About this task:
Take each line from the material below that includes the string "loginModal" and copy it.

Records for the exercise:
_____
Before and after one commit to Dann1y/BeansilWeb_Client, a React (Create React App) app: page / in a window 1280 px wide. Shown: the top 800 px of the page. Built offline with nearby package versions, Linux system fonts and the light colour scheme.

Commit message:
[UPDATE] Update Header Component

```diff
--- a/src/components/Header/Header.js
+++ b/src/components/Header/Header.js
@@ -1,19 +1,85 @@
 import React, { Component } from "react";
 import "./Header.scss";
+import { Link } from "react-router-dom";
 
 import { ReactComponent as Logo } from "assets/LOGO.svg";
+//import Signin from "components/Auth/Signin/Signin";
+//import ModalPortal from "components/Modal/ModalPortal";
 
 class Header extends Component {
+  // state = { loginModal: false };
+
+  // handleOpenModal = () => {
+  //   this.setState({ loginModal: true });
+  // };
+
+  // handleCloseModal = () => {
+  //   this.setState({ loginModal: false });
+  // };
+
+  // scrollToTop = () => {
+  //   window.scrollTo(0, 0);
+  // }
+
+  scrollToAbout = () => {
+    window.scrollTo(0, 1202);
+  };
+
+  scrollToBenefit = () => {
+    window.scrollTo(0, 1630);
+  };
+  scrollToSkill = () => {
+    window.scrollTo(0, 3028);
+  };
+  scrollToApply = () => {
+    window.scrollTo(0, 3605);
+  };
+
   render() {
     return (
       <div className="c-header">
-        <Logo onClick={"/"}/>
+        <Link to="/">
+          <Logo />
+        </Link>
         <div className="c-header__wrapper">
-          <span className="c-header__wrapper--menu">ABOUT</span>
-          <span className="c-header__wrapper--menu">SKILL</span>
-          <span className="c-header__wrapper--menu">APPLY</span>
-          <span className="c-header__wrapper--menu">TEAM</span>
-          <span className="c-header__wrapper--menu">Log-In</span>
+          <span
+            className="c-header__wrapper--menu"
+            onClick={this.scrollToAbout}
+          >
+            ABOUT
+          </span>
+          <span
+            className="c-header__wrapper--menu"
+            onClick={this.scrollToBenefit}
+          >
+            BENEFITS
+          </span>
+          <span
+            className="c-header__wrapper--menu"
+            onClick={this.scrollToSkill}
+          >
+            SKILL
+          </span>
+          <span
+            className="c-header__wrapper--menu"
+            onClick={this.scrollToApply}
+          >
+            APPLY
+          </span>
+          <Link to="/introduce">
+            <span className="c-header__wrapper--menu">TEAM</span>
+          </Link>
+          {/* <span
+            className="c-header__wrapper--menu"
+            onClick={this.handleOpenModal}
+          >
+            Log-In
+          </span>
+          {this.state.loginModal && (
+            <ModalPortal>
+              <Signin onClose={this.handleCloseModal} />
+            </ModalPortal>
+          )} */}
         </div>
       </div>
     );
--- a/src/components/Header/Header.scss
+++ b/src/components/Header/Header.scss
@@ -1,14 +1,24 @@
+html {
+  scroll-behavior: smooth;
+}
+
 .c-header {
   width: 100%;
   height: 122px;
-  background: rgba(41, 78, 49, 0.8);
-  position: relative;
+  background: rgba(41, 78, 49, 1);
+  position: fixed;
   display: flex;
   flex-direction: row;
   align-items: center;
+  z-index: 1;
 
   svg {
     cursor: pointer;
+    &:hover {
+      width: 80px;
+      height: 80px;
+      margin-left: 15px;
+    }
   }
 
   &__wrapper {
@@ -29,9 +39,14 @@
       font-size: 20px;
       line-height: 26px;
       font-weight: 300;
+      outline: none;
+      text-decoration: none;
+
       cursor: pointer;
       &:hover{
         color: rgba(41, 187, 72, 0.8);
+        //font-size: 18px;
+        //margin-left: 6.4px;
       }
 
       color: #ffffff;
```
_____
Solution to this exercise:
+  // state = { loginModal: false };
+  //   this.setState({ loginModal: true });
+  //   this.setState({ loginModal: false });
+          {this.state.loginModal && (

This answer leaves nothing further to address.